**Data for the task:**
·····

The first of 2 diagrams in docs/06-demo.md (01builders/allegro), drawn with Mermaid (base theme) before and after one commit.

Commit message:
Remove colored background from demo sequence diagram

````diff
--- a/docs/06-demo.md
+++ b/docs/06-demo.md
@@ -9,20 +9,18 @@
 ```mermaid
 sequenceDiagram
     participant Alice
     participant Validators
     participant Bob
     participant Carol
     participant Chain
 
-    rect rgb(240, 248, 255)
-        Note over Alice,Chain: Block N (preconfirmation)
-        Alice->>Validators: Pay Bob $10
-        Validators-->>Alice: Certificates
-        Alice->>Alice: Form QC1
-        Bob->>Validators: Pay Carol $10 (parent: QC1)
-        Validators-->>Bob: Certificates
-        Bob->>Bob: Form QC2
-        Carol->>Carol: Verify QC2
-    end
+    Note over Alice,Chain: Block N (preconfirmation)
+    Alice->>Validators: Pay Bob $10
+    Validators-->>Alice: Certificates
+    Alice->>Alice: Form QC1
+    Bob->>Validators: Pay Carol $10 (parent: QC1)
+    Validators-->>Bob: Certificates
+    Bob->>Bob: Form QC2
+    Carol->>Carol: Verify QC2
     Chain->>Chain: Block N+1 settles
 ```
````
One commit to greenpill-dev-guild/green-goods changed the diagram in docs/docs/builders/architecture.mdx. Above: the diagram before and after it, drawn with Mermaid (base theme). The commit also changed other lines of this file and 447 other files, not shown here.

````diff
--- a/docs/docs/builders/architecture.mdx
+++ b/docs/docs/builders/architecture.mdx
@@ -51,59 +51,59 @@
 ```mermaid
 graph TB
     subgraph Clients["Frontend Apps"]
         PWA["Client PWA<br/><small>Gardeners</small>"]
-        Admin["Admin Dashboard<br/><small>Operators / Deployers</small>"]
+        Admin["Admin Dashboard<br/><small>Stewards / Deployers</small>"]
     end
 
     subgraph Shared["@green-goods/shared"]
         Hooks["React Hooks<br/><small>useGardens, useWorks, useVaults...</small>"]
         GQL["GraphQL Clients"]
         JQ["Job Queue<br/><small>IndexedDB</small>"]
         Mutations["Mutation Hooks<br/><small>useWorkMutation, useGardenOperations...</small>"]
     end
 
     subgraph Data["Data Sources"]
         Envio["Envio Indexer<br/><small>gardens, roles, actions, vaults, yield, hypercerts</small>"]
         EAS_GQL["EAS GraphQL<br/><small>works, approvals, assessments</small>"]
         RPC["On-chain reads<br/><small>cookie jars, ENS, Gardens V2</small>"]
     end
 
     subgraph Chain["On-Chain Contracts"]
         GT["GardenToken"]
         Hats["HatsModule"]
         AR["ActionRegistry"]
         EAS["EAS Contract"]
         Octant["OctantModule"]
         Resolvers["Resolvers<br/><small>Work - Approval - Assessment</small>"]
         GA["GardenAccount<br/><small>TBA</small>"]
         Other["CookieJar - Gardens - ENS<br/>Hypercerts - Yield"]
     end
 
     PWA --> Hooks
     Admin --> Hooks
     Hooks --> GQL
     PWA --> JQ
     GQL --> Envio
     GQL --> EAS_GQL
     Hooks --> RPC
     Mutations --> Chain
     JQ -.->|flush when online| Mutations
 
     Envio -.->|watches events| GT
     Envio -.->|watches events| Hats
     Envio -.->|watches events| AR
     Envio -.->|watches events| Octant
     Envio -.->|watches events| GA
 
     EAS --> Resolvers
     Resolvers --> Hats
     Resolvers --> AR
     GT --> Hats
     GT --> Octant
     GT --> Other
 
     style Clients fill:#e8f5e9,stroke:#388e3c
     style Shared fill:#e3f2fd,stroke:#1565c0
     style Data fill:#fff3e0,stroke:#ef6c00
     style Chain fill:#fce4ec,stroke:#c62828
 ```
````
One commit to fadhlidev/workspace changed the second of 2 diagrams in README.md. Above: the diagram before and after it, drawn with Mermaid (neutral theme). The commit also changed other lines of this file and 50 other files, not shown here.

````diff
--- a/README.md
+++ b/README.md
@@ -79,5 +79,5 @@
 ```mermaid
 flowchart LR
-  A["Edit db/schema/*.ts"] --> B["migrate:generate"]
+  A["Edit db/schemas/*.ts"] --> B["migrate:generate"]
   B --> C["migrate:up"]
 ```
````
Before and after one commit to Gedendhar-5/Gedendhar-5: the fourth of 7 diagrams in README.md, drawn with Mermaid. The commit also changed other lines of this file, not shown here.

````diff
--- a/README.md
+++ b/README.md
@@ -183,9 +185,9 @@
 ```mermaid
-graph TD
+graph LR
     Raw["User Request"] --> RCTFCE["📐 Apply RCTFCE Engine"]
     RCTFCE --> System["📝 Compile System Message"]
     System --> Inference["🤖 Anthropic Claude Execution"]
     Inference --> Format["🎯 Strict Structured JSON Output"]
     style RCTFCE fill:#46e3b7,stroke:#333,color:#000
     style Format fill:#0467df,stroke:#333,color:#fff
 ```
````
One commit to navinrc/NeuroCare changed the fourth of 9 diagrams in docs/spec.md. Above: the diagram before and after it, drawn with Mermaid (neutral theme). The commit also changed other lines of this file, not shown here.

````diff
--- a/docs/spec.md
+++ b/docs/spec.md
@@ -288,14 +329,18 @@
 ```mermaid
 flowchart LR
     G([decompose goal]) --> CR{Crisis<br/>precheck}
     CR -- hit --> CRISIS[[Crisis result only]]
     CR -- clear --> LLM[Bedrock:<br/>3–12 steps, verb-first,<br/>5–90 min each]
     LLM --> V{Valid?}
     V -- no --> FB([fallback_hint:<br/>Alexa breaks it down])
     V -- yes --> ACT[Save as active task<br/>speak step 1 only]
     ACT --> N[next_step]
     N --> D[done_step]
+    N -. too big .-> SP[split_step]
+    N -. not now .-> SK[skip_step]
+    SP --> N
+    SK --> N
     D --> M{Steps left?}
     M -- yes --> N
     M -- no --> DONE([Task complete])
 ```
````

·····

**Exercise description:** Check each line above for the string "events", then copy the ones that have it.

**Result of this task:**
     Envio -.->|watches events| GT
     Envio -.->|watches events| Hats
     Envio -.->|watches events| AR
     Envio -.->|watches events| Octant
     Envio -.->|watches events| GA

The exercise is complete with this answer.